PRINCETON, N.J. -- Recognizing an international need for leaders who can harness technology to solve societal problems, alumnus and innovator in education Dennis J. Keller and his wife Constance Templeton Keller have given Princeton University $25 million to strengthen links between engineering and the liberal arts.
The Kellers' gift will endow and name the University's recently created Center for Innovation in Engineering Education in addition to supporting other initiatives in engineering and ecology.
The new center fosters teaching and student projects that cross conventional academic disciplines, preparing students in all fields -- within engineering and across the natural sciences, humanities and social sciences -- to work side by side to solve problems.
"Major issues facing society today -- energy, environment, health, security -- require a mix of technological, political, economic and historical perspectives," said President Shirley M. Tilghman. "The Kellers, in their tremendous generosity, recognize that need and have given us an exceptionally strong foundation on which to integrate engineering into a liberal arts education."
The gift builds on Princeton's longstanding strength in educating engineers who are broadly grounded in the liberal arts and can reach beyond purely technical approaches to achieve wise and creative solutions. The new center also seeks to extend those connections by creating and supporting engineering courses that attract liberal arts students. For all students, the center emphasizes entrepreneurship, leadership and service.

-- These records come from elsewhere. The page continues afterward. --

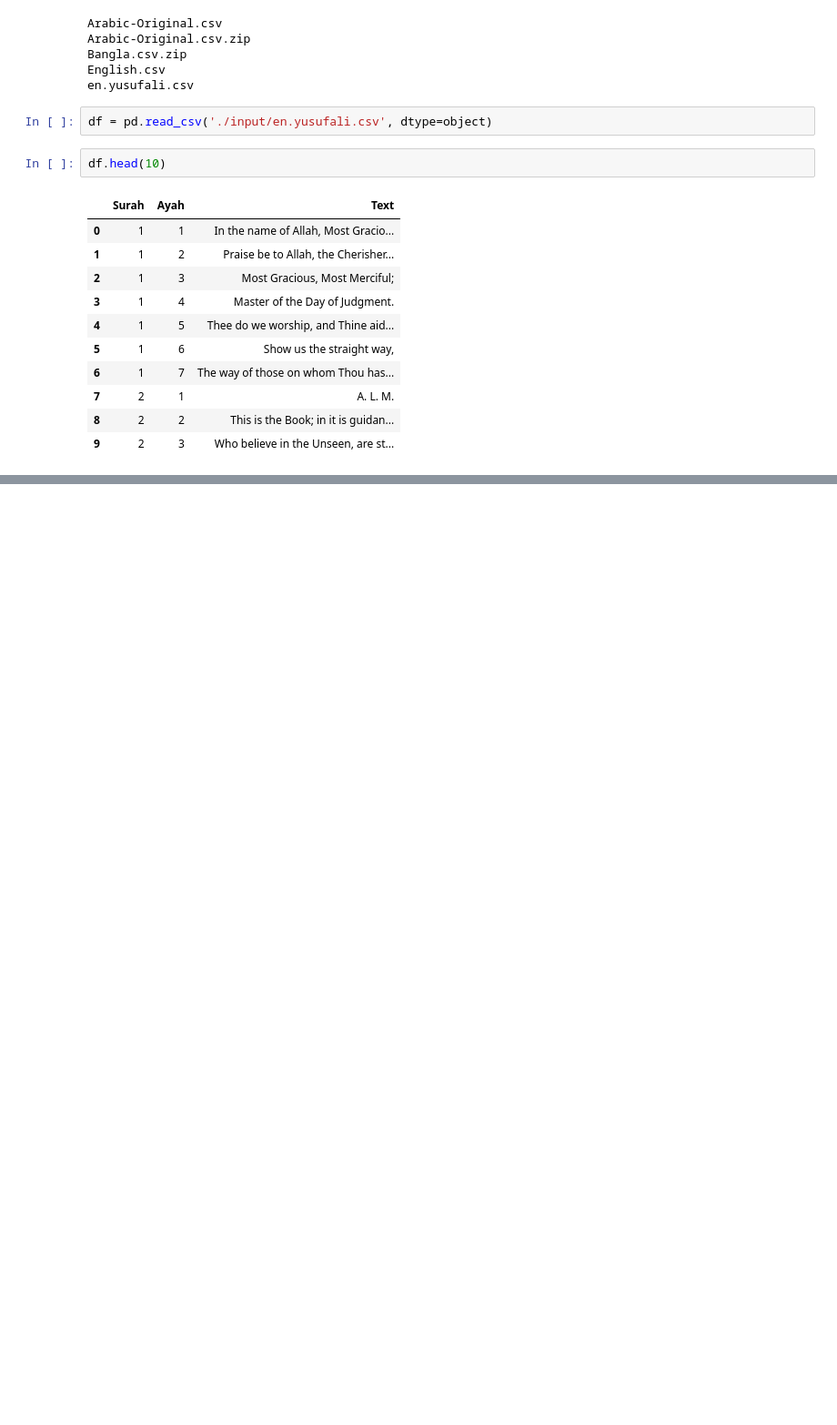
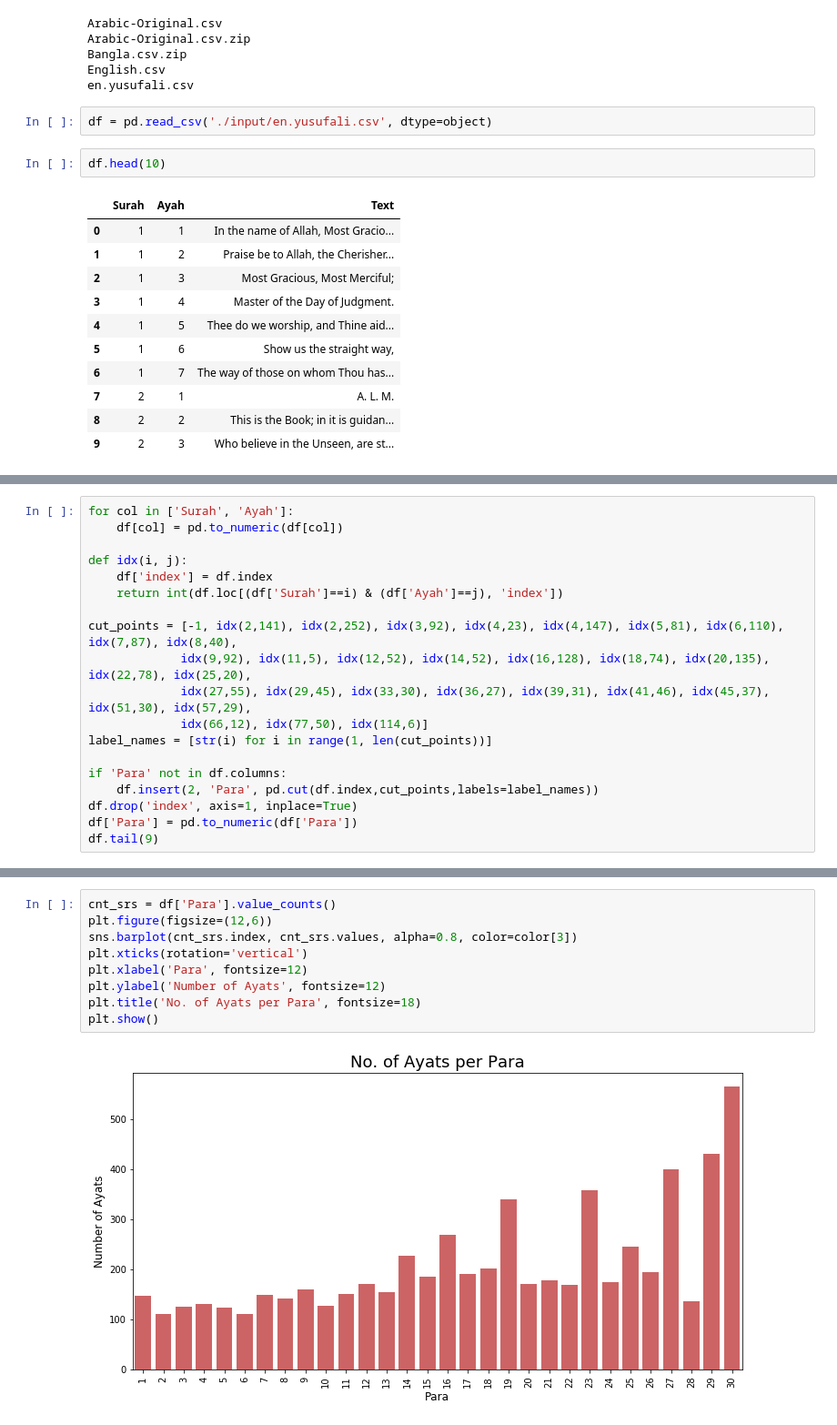
Before and after one commit to skazim/HolyQuranAnalysis, a Jupyter notebook: HolyQuranAnalysis.ipynb, the cells around one changed output, grey strips where cells are left out. Shown at 91% size. Saved outputs shown, nothing was run; the diff lists cells and outputs as text; blank space fills up the shorter version.

```diff
--- a/HolyQuranAnalysis.ipynb
+++ b/HolyQuranAnalysis.ipynb
@@ -34,0 +68,19 @@ df.head(10)
+# %%
+for col in ['Surah', 'Ayah']:
+    df[col] = pd.to_numeric(df[col])
+
+def idx(i, j):
+    df['index'] = df.index
+    return int(df.loc[(df['Surah']==i) & (df['Ayah']==j), 'index'])
+
+cut_points = [-1, idx(2,141), idx(2,252), idx(3,92), idx(4,23), idx(4,147), idx(5,81), idx(6,110), idx(7,87), idx(8,40),
+             idx(9,92), idx(11,5), idx(12,52), idx(14,52), idx(16,128), idx(18,74), idx(20,135), idx(22,78), idx(25,20),
+             idx(27,55), idx(29,45), idx(33,30), idx(36,27), idx(39,31), idx(41,46), idx(45,37), idx(51,30), idx(57,29),
+             idx(66,12), idx(77,50), idx(114,6)]
+label_names = [str(i) for i in range(1, len(cut_points))]
+
+if 'Para' not in df.columns:
+    df.insert(2, 'Para', pd.cut(df.index,cut_points,labels=label_names))
+df.drop('index', axis=1, inplace=True)
+df['Para'] = pd.to_numeric(df['Para'])
+df.tail(9)
@@ -34,0 +98,11 @@ df.head(10)
+# %%
+cnt_srs = df['Para'].value_counts()
+plt.figure(figsize=(12,6))
+sns.barplot(cnt_srs.index, cnt_srs.values, alpha=0.8, color=color[3])
+plt.xticks(rotation='vertical')
+plt.xlabel('Para', fontsize=12)
+plt.ylabel('Number of Ayats', fontsize=12)
+plt.title('No. of Ayats per Para', fontsize=18)
+plt.show()
+# %% [output]
+[figure, added]
```
Also changed, not shown: parts of 4 cells of this notebook.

This initiative comes at a time when studies of the engineering profession and economic competitiveness, including two recent reports from the National Academies, are calling for better integration of technical problem solving within a general education. "With its strengths in both engineering and the liberal arts, Princeton is in a unique position to respond to the need for a new approach to engineering education," said H. Vincent Poor, dean of engineering. "The gift from Dennis and Connie Keller will help set a standard that we expect will have an impact well beyond Princeton."
The pursuit of innovation in engineering education has a personal resonance for Dennis Keller, a charter trustee and vice chair of the executive committee of the Princeton University board of trustees. Keller is the founding chairman of DeVry Inc., one of the world's largest publicly held higher education organizations. DeVry provides educational opportunities to more than 100,000 students worldwide, with an emphasis on preparing them for careers in technology, healthcare, business and management.